Despite the pressures of modernity, and with it, the technological advancements, Keenan has managed to inject his lectures with entertaining lessons using eccentric mannerisms and a piece of simple white chalk. His teaching style not only encourages students to actively engage the material, but to also partake in the art of self-criticism.
Keenan’s approach transcends the mere transmission of information. His interactive mode of lecturing facilitates the ever unfolding process of self examination and critical reflectivity. This dialogical practice seeks to erode the contradictions that often envelop students’ philosophical presuppositions, ultimately exposing the malaise of its partial underlying perspective.
For those of us who see the value in this eternal dance we call philosophy, Keenan acts as a guide to facilitate a clearer and accessible understanding of all its interpretations. Philosophy can be likened to a constant awakening, reconstituting itself as it moves through history.
I believe it was Keenan’s mission to draw our awareness to this process, allowing for an appreciation of the value embedded within. If this is so, I know Keenan has succeeded in at least one case. He has revitalized my academic career, deepened my quest for knowledge and called forth the audacity it takes to question the status quo.

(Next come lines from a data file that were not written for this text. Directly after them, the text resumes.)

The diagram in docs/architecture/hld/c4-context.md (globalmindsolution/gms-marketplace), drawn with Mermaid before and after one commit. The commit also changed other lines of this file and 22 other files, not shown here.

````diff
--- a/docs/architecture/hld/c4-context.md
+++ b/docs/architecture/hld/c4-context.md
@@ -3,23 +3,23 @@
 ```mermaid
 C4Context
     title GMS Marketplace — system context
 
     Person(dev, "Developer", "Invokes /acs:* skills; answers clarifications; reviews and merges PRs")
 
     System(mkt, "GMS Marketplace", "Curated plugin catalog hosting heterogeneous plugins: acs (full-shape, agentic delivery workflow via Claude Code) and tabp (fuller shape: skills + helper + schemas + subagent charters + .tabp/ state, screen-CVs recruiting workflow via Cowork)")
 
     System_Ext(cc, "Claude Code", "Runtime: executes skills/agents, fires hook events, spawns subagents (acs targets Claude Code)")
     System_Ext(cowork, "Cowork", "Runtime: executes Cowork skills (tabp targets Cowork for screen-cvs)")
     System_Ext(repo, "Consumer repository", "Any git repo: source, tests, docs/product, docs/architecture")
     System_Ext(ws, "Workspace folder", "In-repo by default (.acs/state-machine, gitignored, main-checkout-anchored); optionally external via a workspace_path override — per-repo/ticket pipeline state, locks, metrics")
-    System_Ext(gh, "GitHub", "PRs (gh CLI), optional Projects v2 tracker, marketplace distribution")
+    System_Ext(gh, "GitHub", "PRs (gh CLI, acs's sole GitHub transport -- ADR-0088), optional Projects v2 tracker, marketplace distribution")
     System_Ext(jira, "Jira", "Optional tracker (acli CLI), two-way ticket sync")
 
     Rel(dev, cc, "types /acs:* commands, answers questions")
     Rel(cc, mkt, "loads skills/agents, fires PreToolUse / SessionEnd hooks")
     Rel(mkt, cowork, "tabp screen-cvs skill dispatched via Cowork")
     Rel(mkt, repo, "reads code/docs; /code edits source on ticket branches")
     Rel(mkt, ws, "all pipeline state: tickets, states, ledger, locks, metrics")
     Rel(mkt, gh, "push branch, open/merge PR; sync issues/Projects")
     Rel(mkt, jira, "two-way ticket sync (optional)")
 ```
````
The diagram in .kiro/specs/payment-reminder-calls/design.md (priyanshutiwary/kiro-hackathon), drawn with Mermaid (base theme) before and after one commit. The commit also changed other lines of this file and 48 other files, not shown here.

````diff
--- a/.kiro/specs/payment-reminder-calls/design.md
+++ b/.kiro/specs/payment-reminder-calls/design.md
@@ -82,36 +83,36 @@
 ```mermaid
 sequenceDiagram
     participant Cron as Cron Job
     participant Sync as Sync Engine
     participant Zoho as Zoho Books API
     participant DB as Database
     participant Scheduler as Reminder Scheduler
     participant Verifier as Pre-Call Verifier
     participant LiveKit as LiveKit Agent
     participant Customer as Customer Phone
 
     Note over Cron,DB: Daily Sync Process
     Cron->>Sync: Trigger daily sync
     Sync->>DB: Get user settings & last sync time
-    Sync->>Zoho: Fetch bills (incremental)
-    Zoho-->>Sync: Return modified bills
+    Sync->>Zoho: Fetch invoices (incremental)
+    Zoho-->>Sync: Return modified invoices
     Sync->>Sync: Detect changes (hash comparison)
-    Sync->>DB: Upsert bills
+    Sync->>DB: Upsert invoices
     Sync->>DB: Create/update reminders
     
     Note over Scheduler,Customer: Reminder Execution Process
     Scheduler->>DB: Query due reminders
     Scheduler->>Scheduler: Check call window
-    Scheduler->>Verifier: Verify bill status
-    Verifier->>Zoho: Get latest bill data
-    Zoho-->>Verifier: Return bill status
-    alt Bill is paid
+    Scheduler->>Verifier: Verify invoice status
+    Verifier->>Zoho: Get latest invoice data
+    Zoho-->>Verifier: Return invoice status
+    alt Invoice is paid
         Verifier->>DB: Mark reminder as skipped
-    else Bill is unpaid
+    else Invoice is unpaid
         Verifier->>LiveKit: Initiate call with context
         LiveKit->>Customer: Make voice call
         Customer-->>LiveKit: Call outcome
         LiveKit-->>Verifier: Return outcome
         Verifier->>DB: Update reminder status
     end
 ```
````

Inspiring me to investigate the boundaries of my own conceptual limitations, I graduate this year with a sense of richness not previously realized; a telos not previously envisioned. To Professor Keenan I give thanks, and to all the dedicated educators who share in his passion for wisdom.
– Tristan Dreilich, University of Winnipeg student
Published in Volume 63, Number 25 of The Uniter (March 26, 2009)